Stephen King’s 1986 horror novel “It” has undergone three completely different adaptations, but still focuses on the fear of his terrifying clown Pennywise, who was inspired by true crime and social fears. The clown became a symbol of revived childhood horrors when he published an almost thousand-page story. Although it contains various themes of the paranormal, supernatural, and even science fiction, the inspiration from real life that influenced King’s creation of Pennywise remains the most terrifying.

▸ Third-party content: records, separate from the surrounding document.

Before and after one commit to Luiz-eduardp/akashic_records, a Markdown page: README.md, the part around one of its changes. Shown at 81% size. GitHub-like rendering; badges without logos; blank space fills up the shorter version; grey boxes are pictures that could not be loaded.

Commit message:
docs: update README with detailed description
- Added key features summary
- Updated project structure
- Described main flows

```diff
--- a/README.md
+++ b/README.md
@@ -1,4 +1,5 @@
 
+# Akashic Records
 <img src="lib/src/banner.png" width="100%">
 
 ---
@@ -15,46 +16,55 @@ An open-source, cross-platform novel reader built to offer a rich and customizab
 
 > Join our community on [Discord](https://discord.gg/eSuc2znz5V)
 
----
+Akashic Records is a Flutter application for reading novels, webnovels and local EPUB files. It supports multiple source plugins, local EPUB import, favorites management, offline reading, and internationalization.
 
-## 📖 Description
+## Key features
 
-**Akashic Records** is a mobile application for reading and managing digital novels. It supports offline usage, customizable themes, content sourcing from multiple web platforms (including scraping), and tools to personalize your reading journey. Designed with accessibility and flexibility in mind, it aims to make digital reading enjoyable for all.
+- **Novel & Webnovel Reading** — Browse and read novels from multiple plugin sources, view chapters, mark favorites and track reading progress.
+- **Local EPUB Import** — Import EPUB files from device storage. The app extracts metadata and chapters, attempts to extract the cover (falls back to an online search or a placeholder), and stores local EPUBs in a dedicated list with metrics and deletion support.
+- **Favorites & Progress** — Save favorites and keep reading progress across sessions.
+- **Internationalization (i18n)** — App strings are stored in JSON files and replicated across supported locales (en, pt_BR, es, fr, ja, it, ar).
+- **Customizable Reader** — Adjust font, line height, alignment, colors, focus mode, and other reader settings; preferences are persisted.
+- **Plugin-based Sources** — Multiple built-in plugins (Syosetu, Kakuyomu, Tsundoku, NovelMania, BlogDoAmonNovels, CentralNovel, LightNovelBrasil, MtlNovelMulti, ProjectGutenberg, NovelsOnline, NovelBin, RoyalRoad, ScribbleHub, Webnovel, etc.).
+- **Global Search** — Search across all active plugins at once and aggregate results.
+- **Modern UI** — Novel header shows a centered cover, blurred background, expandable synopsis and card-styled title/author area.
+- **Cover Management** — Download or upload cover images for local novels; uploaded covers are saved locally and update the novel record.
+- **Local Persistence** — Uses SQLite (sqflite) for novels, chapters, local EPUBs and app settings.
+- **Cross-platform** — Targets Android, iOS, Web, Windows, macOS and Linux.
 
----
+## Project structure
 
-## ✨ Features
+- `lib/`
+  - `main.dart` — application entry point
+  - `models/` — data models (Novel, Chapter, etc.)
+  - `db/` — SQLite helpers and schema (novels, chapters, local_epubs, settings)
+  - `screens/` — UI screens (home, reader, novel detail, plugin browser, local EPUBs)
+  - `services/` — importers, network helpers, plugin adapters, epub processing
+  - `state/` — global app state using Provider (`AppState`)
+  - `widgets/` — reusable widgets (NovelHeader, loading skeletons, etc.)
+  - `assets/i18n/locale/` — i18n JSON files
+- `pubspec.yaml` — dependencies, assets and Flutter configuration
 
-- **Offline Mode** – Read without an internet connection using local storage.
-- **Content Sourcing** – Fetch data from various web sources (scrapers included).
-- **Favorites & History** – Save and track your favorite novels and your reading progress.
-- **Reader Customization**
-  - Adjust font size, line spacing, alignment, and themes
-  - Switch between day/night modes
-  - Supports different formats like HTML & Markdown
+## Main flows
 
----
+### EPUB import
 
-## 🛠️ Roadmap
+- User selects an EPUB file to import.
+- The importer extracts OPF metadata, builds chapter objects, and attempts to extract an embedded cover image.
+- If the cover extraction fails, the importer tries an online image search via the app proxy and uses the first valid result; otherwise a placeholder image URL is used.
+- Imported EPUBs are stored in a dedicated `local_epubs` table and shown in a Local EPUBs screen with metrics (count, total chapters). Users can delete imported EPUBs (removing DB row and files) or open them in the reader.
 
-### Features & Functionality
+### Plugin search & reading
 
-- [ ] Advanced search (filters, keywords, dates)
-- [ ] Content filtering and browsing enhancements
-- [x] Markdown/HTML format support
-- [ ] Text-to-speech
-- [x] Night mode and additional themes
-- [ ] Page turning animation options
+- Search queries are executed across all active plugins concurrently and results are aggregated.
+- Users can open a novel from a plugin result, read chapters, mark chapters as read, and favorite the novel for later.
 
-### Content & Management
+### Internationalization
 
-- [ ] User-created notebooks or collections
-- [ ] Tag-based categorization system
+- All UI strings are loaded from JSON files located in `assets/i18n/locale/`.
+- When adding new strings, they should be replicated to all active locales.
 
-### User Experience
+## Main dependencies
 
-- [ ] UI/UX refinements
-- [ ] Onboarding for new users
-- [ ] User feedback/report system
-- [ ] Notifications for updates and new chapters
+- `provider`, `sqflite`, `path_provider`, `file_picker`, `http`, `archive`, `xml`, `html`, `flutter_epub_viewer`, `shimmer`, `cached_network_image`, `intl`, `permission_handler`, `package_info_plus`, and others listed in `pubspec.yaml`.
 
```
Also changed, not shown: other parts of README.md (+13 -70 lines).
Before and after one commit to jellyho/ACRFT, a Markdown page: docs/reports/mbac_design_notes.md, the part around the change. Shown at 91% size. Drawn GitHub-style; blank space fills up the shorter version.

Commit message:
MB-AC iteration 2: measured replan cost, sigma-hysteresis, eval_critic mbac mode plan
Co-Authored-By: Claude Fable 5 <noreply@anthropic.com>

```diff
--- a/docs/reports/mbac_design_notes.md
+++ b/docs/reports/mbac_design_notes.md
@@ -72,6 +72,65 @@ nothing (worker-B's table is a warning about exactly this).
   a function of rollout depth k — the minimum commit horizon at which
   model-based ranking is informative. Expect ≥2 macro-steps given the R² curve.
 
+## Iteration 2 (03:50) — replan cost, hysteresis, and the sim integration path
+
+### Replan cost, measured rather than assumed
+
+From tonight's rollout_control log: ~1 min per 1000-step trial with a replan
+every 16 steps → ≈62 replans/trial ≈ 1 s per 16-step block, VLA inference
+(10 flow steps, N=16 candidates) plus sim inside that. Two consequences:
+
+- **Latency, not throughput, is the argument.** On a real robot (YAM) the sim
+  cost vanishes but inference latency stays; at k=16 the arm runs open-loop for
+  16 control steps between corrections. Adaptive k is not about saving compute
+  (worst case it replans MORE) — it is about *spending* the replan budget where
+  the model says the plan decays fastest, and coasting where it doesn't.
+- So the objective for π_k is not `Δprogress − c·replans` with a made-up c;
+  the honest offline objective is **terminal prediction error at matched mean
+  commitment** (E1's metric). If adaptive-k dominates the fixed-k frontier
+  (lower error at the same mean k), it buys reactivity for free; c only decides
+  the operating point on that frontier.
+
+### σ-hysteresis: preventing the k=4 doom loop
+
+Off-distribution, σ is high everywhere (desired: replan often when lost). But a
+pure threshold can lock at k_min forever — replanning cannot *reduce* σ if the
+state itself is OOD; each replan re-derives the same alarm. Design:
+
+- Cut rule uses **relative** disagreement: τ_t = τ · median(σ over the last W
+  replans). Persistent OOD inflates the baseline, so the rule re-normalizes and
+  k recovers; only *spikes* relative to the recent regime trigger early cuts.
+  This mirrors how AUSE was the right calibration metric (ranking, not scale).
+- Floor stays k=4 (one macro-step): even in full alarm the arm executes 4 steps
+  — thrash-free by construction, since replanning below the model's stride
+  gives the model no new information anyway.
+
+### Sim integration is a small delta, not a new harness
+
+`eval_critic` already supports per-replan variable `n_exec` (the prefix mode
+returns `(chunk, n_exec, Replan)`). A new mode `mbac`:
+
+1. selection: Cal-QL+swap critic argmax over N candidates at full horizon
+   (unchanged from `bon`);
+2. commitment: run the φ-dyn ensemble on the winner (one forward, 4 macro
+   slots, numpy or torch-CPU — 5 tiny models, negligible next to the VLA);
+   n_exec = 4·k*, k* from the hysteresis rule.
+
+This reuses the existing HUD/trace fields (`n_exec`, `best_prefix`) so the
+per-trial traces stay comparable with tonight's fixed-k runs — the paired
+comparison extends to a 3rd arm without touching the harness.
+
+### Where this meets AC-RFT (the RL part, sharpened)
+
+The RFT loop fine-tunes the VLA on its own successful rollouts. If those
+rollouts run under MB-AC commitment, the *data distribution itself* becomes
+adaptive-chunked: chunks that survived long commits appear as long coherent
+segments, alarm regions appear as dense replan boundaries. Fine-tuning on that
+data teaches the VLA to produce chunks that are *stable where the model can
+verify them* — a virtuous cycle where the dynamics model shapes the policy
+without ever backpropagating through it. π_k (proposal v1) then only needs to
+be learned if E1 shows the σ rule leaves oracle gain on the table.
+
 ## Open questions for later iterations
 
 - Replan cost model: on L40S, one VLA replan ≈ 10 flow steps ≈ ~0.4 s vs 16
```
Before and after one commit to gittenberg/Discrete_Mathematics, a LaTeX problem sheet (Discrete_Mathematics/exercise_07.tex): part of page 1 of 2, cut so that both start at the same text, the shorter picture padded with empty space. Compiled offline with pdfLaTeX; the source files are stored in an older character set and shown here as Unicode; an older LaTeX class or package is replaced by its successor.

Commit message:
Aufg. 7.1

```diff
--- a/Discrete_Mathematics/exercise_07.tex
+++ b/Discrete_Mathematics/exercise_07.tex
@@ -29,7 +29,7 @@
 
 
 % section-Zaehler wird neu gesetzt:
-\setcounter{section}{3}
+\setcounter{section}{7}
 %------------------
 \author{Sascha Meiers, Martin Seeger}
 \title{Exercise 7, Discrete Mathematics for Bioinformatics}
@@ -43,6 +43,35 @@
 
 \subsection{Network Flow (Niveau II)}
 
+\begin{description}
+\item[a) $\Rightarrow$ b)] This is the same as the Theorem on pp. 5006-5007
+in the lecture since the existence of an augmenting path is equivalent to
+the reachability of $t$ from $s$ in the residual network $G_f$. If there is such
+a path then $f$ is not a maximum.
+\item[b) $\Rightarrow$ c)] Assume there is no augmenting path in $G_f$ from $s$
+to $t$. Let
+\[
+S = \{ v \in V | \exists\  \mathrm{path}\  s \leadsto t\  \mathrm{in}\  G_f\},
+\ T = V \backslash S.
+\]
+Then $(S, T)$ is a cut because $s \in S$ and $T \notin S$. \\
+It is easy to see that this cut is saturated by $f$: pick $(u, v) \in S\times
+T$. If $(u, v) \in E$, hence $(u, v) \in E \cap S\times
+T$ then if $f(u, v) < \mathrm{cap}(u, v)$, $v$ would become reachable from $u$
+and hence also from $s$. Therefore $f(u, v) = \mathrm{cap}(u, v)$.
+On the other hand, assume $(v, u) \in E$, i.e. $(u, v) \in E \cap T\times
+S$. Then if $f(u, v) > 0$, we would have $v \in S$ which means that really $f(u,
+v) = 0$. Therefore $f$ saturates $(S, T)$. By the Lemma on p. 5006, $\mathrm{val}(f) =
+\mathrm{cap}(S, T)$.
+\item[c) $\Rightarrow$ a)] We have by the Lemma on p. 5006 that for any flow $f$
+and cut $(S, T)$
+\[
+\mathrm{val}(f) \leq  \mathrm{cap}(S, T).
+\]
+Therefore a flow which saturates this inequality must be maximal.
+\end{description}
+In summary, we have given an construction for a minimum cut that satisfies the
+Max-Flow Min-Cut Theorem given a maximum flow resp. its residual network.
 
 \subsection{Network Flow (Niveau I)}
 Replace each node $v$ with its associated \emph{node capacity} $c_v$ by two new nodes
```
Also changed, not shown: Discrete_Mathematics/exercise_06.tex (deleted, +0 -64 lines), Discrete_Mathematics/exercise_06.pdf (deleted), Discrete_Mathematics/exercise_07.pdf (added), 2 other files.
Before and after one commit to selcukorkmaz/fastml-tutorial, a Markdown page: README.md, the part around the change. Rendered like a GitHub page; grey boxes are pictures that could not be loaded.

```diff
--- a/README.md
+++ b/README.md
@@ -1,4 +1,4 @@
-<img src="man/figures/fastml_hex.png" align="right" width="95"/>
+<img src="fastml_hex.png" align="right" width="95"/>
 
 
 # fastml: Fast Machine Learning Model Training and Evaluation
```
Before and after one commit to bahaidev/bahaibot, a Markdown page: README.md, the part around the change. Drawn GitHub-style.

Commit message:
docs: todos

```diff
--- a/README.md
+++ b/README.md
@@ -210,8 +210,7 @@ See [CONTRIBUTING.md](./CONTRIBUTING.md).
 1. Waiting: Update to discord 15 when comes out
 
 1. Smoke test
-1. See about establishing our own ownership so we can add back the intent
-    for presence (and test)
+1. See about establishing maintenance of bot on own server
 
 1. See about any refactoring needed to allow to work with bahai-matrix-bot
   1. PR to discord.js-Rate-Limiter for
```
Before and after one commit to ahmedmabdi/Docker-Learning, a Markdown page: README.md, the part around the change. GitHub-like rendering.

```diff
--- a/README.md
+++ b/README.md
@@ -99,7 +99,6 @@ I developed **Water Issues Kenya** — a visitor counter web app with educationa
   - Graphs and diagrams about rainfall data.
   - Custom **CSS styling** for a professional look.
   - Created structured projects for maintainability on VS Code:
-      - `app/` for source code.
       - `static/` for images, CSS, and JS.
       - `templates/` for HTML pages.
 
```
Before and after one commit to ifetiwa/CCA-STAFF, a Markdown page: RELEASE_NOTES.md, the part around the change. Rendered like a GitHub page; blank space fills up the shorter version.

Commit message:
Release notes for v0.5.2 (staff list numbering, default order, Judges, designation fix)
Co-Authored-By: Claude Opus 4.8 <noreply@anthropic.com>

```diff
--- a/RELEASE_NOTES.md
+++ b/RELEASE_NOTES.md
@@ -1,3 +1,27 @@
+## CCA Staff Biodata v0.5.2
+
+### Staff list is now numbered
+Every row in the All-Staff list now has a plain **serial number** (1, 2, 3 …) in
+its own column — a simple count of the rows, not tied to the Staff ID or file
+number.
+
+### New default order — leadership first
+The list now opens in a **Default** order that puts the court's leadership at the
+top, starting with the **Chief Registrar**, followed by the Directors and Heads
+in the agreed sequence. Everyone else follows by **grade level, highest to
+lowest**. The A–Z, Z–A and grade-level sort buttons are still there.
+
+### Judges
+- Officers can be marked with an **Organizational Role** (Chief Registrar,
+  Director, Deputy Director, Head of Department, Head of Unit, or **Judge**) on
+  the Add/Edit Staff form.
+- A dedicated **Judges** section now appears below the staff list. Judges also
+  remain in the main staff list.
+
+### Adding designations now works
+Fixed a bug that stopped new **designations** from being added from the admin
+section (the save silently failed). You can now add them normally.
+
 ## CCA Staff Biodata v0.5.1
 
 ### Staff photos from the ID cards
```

The novel was originally adapted as a television miniseries by Tommy Lee Wallace from Halloween III: Season of the Witches. In 2017 and 2019, Andy Muschetti took on the task of once again adapting the novel for theatrical release. Both have found success among King’s fans, whether it’s a cult following in the case of Wallace’s miniseries or critical acclaim like Musketti’s. Staying true to the source material, both films are about the “Losers Club”, when adults and children fight an evil clown known as Pennywise, who kills children in the city of Derry, Maine.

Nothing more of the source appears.